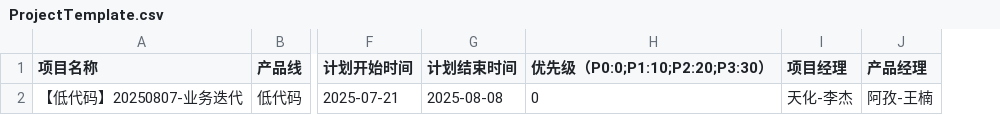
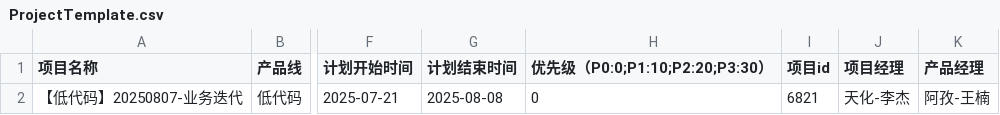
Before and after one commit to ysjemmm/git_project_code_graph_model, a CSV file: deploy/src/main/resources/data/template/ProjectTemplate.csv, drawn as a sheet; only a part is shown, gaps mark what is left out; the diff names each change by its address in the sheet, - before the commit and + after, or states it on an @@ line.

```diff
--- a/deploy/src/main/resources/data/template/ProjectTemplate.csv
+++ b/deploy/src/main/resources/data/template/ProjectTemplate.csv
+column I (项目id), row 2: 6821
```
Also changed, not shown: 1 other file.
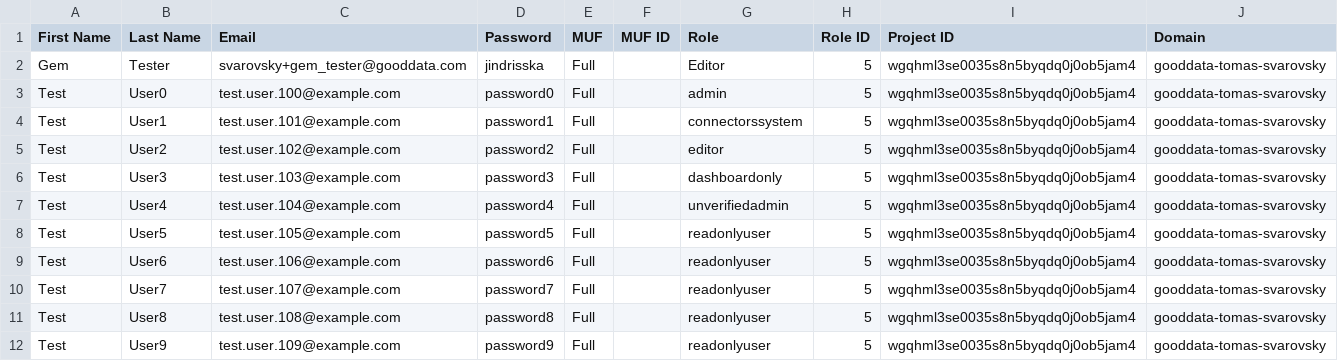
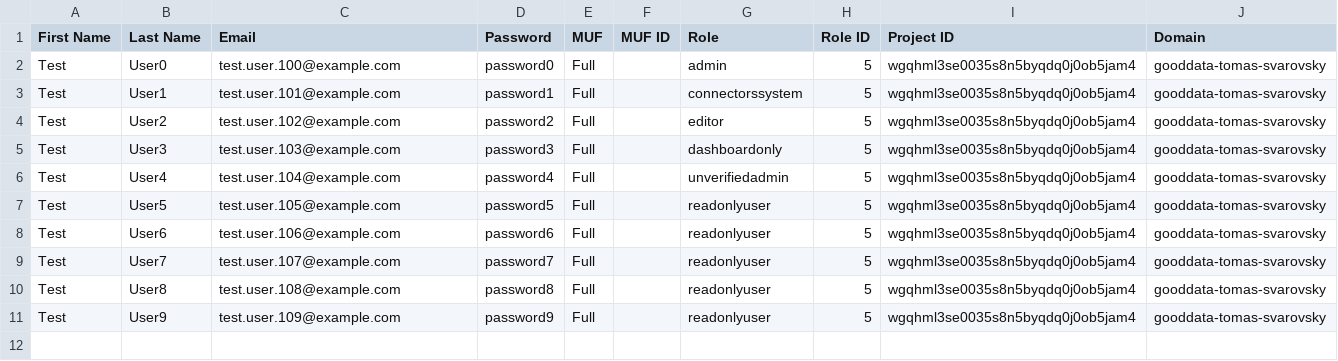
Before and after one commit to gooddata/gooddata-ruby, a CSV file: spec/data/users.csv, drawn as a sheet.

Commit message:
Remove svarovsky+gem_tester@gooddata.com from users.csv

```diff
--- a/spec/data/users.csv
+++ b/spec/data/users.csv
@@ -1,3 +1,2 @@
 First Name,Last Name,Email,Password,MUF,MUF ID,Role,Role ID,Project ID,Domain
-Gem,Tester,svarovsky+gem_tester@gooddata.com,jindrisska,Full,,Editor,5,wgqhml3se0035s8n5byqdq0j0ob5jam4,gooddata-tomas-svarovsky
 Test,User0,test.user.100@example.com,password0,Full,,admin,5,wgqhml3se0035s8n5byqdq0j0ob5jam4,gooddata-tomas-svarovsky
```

==========

*Exercise goal:*
A bare number is the whole answer: state how many lines in the data above contain "sheet".

*Solution:*
2